There's a Place Balard (one l) in southwest Paris, about 20 minutes from the Bastille, the one-time prison at the figurative center of the French Revolution. These days, the Place de la Bastille is a hub of music and nightlife, much like Seattle's Ballard Avenue on these warm July nights. At the brand new Bastille Café & Bar, a bustling crew of 60 tends to the needs of swarming drinkers and diners. Owners James Weimann (Peso's, Triangle) and Deming Maclise (Caffè Fiorè) recruited industry veterans Shannon Galusha (Veil) to run the kitchen, James Lechner (Café Campagne) to run the dining room and Armin Moloudzadeh (Black Bottle) to run the bar.
This isn't a review so much as a first look-around and a first drink (a frosty French 75). The space is vast and handsome, shiny white-tiled walls with dark wood accents in the front rooms, exposed brick and a grand chandelier in the back bar.

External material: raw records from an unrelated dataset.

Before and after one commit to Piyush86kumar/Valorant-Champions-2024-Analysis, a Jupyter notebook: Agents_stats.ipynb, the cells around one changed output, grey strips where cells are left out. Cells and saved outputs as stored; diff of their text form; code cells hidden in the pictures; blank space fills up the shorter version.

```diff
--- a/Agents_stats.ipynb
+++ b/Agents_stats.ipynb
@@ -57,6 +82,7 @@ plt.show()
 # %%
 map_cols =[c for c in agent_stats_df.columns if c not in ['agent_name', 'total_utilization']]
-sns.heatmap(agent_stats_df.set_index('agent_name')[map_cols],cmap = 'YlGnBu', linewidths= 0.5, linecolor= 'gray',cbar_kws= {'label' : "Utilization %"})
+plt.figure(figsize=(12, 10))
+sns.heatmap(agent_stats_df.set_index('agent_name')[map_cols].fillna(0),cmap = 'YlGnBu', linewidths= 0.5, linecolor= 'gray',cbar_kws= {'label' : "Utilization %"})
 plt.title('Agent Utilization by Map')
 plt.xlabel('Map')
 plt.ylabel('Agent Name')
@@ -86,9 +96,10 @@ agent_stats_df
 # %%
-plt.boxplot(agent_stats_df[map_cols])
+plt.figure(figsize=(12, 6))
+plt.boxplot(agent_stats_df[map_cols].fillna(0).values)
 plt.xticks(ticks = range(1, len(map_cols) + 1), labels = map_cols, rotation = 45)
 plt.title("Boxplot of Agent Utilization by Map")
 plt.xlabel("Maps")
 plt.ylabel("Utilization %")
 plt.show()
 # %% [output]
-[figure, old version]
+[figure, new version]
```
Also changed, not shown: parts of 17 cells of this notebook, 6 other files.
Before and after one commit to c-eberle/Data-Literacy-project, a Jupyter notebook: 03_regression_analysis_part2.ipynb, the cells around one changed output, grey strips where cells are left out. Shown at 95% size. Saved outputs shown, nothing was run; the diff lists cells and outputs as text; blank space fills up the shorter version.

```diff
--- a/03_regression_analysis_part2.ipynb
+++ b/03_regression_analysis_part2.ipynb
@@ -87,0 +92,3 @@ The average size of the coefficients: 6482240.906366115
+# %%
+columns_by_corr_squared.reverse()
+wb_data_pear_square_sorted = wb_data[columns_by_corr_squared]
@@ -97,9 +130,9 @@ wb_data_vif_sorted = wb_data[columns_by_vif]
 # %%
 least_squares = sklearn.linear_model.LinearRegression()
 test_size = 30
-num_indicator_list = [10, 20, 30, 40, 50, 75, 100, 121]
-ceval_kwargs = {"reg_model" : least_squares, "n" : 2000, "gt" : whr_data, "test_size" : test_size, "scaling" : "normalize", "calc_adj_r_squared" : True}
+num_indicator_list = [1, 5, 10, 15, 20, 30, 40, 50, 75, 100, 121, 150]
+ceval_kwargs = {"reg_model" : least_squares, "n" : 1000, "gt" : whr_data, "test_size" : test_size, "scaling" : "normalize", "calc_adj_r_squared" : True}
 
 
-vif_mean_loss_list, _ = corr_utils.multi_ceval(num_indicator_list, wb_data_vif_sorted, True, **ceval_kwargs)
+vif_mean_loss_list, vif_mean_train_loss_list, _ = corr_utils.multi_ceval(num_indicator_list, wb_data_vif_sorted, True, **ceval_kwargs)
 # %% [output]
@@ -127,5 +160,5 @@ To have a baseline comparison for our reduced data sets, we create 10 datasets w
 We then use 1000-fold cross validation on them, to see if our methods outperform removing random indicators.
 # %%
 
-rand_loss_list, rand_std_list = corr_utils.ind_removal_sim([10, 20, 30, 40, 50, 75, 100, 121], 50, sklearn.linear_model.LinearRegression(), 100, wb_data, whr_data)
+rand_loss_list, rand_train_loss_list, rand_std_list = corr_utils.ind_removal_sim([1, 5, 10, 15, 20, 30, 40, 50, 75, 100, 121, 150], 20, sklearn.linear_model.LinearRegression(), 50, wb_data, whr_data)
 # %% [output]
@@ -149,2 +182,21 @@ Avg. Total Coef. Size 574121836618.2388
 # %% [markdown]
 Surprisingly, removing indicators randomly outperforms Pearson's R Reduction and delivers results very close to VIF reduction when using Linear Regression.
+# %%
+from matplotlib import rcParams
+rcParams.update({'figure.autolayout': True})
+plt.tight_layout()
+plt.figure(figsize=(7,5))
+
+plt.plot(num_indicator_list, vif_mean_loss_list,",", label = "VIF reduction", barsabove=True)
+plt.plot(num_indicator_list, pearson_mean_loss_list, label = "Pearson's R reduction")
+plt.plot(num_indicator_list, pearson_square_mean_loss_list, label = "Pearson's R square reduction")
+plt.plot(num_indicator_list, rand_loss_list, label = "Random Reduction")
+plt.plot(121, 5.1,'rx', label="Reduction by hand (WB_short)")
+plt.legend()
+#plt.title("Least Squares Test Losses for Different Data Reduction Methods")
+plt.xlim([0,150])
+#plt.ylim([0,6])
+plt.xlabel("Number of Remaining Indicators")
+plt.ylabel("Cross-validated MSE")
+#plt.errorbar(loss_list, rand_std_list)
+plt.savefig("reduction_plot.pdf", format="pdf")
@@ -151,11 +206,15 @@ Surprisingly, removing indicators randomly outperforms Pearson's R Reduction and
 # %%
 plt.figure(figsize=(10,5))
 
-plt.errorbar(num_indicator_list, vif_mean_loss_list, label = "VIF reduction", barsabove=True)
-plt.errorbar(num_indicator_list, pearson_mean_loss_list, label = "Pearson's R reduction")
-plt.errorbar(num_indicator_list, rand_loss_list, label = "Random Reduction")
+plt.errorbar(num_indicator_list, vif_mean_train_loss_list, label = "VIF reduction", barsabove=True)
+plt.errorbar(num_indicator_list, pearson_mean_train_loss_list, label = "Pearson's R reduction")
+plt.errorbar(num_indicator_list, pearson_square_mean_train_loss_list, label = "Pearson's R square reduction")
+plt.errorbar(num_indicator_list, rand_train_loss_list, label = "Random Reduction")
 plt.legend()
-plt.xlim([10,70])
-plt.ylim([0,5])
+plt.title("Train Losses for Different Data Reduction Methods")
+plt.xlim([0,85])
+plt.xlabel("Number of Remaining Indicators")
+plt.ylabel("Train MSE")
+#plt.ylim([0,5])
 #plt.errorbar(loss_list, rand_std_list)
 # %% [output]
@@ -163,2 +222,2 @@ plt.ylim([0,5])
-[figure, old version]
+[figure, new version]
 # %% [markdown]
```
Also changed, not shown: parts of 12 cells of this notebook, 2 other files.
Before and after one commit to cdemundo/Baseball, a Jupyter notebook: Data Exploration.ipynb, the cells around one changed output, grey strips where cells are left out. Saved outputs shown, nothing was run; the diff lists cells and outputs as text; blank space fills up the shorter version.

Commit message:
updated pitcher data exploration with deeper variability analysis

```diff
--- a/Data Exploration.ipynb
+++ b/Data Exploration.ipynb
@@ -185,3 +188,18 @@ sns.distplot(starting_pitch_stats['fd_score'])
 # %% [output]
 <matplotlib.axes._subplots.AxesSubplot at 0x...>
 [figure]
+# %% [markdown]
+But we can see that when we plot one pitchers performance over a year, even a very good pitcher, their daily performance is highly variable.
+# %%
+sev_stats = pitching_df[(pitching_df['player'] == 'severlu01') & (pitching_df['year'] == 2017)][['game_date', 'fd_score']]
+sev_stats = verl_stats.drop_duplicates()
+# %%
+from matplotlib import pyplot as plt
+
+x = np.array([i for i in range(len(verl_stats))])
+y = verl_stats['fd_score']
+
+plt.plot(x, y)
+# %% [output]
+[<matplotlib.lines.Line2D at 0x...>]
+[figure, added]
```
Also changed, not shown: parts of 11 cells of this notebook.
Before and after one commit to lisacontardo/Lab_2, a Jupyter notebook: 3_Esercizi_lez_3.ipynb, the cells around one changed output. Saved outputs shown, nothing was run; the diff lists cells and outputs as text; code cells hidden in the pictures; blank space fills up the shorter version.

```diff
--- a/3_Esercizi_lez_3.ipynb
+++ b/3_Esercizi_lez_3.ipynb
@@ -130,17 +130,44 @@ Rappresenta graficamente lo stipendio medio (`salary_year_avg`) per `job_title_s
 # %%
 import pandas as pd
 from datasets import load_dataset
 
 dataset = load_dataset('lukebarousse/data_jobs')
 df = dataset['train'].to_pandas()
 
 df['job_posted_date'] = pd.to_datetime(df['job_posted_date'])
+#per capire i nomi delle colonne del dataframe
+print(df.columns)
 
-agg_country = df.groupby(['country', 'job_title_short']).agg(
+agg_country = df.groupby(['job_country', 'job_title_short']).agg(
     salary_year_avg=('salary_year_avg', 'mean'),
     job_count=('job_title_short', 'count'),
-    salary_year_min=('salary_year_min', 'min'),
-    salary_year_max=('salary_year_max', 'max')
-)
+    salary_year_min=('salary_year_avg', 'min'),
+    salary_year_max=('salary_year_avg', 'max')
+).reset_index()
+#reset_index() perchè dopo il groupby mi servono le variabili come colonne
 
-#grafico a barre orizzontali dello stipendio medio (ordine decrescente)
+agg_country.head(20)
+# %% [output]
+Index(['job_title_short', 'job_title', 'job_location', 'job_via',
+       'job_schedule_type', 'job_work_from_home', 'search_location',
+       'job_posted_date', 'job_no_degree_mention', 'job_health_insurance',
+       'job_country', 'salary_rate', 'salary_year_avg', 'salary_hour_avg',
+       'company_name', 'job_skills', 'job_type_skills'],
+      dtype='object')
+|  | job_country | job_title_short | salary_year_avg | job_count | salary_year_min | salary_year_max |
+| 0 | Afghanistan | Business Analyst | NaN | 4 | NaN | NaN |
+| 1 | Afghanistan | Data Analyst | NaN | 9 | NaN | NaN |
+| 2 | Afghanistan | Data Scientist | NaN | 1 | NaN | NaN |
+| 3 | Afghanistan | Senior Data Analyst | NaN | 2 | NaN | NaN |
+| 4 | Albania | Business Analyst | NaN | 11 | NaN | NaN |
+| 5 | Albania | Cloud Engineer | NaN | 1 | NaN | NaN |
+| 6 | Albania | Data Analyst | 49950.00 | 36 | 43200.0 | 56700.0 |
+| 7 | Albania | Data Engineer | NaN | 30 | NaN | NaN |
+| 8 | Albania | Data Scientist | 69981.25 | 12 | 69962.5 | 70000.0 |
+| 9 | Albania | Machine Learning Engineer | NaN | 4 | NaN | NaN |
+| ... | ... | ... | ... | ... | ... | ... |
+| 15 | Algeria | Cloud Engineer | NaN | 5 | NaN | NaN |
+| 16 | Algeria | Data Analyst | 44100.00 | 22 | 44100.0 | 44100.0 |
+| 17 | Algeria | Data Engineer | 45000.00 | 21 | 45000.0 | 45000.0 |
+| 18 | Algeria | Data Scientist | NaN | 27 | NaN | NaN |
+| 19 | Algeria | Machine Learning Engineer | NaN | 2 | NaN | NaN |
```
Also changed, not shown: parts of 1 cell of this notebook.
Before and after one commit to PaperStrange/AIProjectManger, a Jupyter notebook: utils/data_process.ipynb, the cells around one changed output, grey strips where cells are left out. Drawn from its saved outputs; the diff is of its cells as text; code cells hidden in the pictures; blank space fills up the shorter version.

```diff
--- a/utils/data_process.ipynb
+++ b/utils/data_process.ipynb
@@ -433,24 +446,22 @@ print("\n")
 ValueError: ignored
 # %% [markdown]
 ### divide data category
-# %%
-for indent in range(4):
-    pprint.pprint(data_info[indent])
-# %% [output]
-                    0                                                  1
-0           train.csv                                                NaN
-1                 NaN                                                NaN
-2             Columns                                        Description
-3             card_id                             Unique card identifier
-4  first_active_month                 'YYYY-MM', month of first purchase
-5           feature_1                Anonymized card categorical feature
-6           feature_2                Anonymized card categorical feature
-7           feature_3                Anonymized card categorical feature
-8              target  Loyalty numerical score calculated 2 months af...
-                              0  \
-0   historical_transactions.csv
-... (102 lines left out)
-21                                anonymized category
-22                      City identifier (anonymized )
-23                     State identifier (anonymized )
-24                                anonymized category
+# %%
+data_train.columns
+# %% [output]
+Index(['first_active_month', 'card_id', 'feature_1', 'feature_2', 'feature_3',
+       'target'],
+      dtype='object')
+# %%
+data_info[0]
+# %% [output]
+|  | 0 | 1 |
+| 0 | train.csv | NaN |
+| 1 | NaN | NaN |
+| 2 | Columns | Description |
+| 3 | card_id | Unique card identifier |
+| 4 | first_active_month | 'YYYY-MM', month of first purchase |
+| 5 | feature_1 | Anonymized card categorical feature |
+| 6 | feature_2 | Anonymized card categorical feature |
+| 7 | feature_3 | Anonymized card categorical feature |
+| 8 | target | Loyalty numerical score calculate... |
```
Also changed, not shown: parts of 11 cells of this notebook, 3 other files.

There's also a large patio, where smokers were huddling furtively in the moonlight. As Obermaier Machine Works, the building spent half a century at the heart of Old Ballard's industrial district; it's been beautifully reworked as a grande brasserie. The long bar is molded zinc, just like in France; found objects from Parisian flea markets abound. The menu also takes its Frenchiness seriously, listing moules, frites, baguette sandwiches, soupe de poisson and salade niçoise.
There's also a wacky, self-congratulatory note of locavore political correctness at Bastille, with a rooftop garden (couldn't see it at midnight) growing herbs and salad greens for the $8 salade du toit. We'd guess, with the price of real estate and the cost of "urban farm" labor, that a more realistic price for that salad would be at least $2,500, but that's another story.Posted by Ronald Holden at July 4, 2009 10:30 AM | TrackBack
The International Kitchen
Cooking school vacations in Italy, France & Spain.